* **TASK DESCRIPTION**: A faithful copy of the entries, without any pictures, is what is needed here.

▶

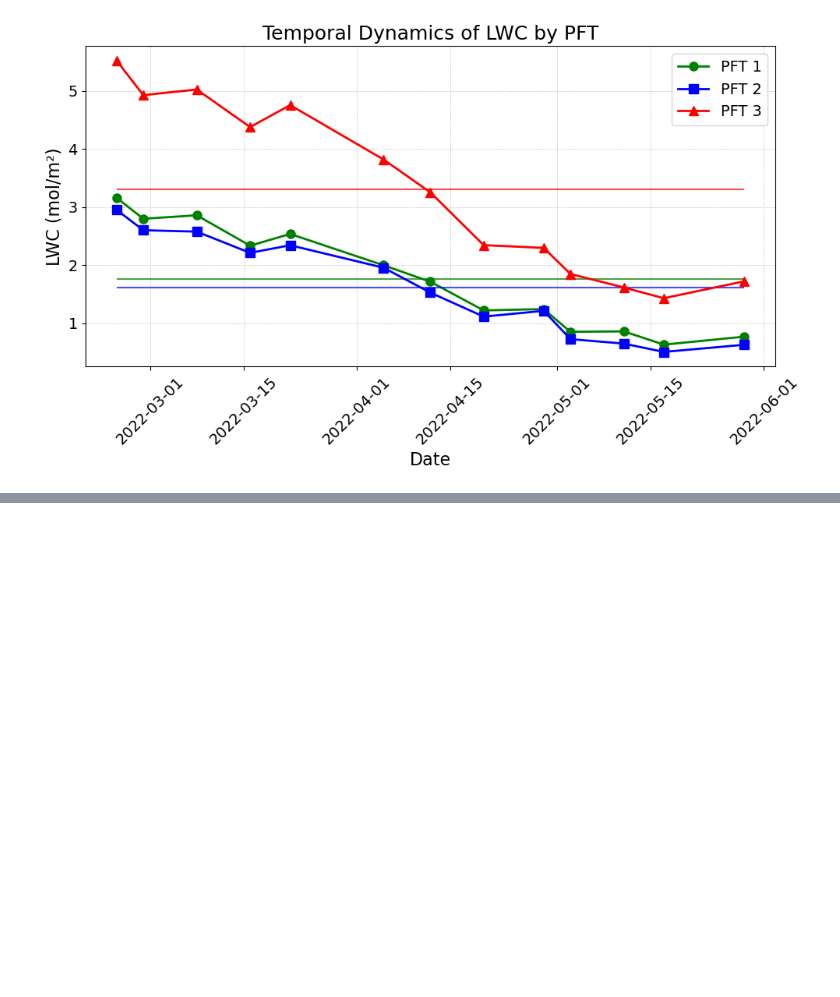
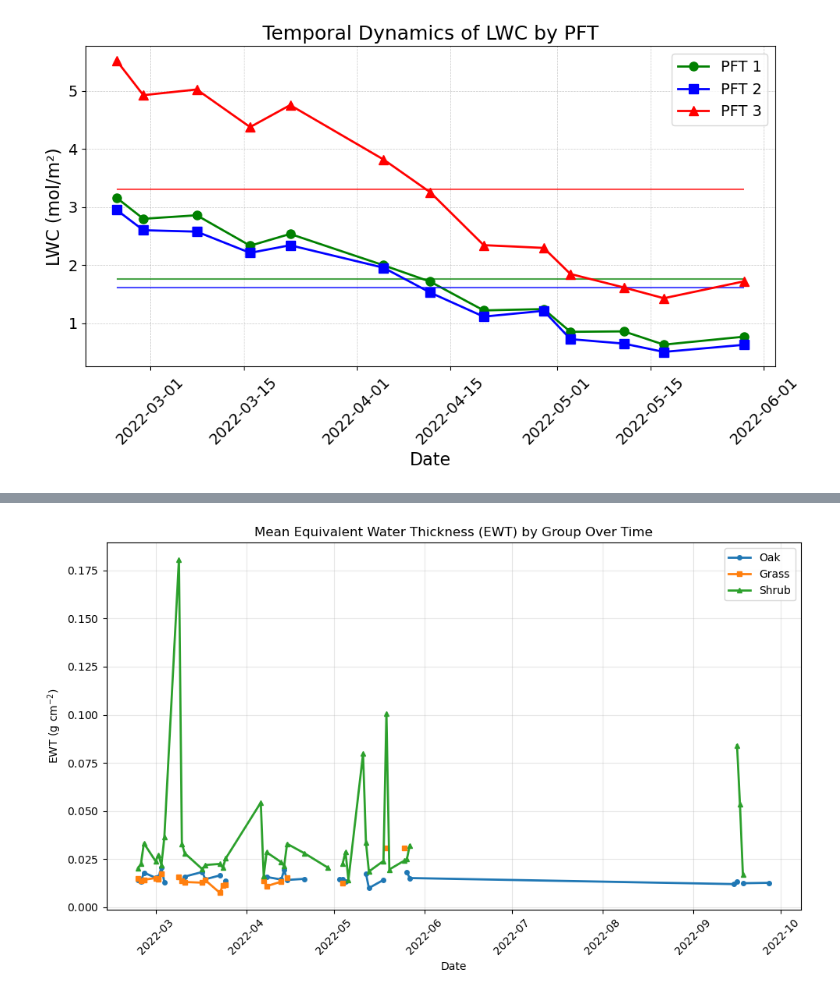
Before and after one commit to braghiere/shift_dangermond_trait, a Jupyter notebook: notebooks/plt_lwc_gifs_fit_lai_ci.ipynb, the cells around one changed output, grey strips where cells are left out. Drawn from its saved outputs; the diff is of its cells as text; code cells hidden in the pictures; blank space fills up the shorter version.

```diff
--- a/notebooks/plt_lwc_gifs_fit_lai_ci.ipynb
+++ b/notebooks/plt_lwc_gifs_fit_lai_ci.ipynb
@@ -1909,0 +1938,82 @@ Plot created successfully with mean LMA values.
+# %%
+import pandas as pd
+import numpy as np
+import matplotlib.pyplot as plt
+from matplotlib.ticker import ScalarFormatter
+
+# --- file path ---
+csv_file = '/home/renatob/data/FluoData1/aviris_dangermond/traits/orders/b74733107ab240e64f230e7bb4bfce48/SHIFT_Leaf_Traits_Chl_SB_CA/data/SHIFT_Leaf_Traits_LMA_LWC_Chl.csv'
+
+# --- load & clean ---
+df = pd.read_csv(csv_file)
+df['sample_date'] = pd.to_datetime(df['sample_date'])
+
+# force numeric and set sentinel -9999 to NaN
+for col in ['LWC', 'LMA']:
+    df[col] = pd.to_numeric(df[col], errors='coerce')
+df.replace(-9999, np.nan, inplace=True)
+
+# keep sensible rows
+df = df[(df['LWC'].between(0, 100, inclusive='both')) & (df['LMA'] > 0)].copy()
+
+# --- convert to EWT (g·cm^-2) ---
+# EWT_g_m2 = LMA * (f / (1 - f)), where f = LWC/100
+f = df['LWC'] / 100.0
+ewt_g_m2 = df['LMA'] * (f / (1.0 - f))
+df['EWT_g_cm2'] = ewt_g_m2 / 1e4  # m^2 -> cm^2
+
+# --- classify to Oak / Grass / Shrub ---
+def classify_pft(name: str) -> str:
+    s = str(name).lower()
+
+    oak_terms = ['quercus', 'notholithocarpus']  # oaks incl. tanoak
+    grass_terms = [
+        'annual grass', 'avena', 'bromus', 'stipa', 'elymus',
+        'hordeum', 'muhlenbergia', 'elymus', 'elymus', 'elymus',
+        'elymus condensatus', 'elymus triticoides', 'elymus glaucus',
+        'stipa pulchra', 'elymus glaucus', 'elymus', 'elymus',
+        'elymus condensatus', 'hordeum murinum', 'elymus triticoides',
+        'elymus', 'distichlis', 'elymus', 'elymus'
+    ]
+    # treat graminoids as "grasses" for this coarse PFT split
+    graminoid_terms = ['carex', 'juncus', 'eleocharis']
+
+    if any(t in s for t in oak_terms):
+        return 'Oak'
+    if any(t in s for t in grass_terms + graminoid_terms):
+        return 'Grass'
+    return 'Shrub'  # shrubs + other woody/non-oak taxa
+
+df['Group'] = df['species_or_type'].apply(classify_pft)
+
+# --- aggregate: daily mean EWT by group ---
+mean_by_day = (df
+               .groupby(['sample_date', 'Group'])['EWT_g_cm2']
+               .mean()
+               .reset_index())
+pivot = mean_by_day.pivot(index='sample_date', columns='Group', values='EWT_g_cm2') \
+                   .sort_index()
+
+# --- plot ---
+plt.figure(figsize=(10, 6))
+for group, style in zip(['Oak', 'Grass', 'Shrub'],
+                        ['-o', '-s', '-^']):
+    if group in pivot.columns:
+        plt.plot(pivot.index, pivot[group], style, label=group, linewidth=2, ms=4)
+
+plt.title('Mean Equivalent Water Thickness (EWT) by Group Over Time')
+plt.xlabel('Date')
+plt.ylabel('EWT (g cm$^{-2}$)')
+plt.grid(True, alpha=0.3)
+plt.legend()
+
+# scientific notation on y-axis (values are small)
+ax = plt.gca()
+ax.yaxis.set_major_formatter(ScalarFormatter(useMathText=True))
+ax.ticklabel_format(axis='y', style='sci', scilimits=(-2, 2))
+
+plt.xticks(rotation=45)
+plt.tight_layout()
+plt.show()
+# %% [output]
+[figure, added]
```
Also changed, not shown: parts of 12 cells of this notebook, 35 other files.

◀

* **REPLY TO THE TASK**:
Before and after one commit to braghiere/shift_dangermond_trait, a Jupyter notebook: notebooks/plt_lwc_gifs_fit_lai_ci.ipynb, the cells around one changed output, grey strips where cells are left out. Drawn from its saved outputs; the diff is of its cells as text; code cells hidden in the pictures; blank space fills up the shorter version.

```diff
--- a/notebooks/plt_lwc_gifs_fit_lai_ci.ipynb
+++ b/notebooks/plt_lwc_gifs_fit_lai_ci.ipynb
@@ -1909,0 +1938,82 @@ Plot created successfully with mean LMA values.
+# %%
+import pandas as pd
+import numpy as np
+import matplotlib.pyplot as plt
+from matplotlib.ticker import ScalarFormatter
+
+# --- file path ---
+csv_file = '/home/renatob/data/FluoData1/aviris_dangermond/traits/orders/b74733107ab240e64f230e7bb4bfce48/SHIFT_Leaf_Traits_Chl_SB_CA/data/SHIFT_Leaf_Traits_LMA_LWC_Chl.csv'
+
+# --- load & clean ---
+df = pd.read_csv(csv_file)
+df['sample_date'] = pd.to_datetime(df['sample_date'])
+
+# force numeric and set sentinel -9999 to NaN
+for col in ['LWC', 'LMA']:
+    df[col] = pd.to_numeric(df[col], errors='coerce')
+df.replace(-9999, np.nan, inplace=True)
+
+# keep sensible rows
+df = df[(df['LWC'].between(0, 100, inclusive='both')) & (df['LMA'] > 0)].copy()
+
+# --- convert to EWT (g·cm^-2) ---
+# EWT_g_m2 = LMA * (f / (1 - f)), where f = LWC/100
+f = df['LWC'] / 100.0
+ewt_g_m2 = df['LMA'] * (f / (1.0 - f))
+df['EWT_g_cm2'] = ewt_g_m2 / 1e4  # m^2 -> cm^2
+
+# --- classify to Oak / Grass / Shrub ---
+def classify_pft(name: str) -> str:
+    s = str(name).lower()
+
+    oak_terms = ['quercus', 'notholithocarpus']  # oaks incl. tanoak
+    grass_terms = [
+        'annual grass', 'avena', 'bromus', 'stipa', 'elymus',
+        'hordeum', 'muhlenbergia', 'elymus', 'elymus', 'elymus',
+        'elymus condensatus', 'elymus triticoides', 'elymus glaucus',
+        'stipa pulchra', 'elymus glaucus', 'elymus', 'elymus',
+        'elymus condensatus', 'hordeum murinum', 'elymus triticoides',
+        'elymus', 'distichlis', 'elymus', 'elymus'
+    ]
+    # treat graminoids as "grasses" for this coarse PFT split
+    graminoid_terms = ['carex', 'juncus', 'eleocharis']
+
+    if any(t in s for t in oak_terms):
+        return 'Oak'
+    if any(t in s for t in grass_terms + graminoid_terms):
+        return 'Grass'
+    return 'Shrub'  # shrubs + other woody/non-oak taxa
+
+df['Group'] = df['species_or_type'].apply(classify_pft)
+
+# --- aggregate: daily mean EWT by group ---
+mean_by_day = (df
+               .groupby(['sample_date', 'Group'])['EWT_g_cm2']
+               .mean()
+               .reset_index())
+pivot = mean_by_day.pivot(index='sample_date', columns='Group', values='EWT_g_cm2') \
+                   .sort_index()
+
+# --- plot ---
+plt.figure(figsize=(10, 6))
+for group, style in zip(['Oak', 'Grass', 'Shrub'],
+                        ['-o', '-s', '-^']):
+    if group in pivot.columns:
+        plt.plot(pivot.index, pivot[group], style, label=group, linewidth=2, ms=4)
+
+plt.title('Mean Equivalent Water Thickness (EWT) by Group Over Time')
+plt.xlabel('Date')
+plt.ylabel('EWT (g cm$^{-2}$)')
+plt.grid(True, alpha=0.3)
+plt.legend()
+
+# scientific notation on y-axis (values are small)
+ax = plt.gca()
+ax.yaxis.set_major_formatter(ScalarFormatter(useMathText=True))
+ax.ticklabel_format(axis='y', style='sci', scilimits=(-2, 2))
+
+plt.xticks(rotation=45)
+plt.tight_layout()
+plt.show()
+# %% [output]
+[figure, added]
```
Also changed, not shown: parts of 12 cells of this notebook, 35 other files.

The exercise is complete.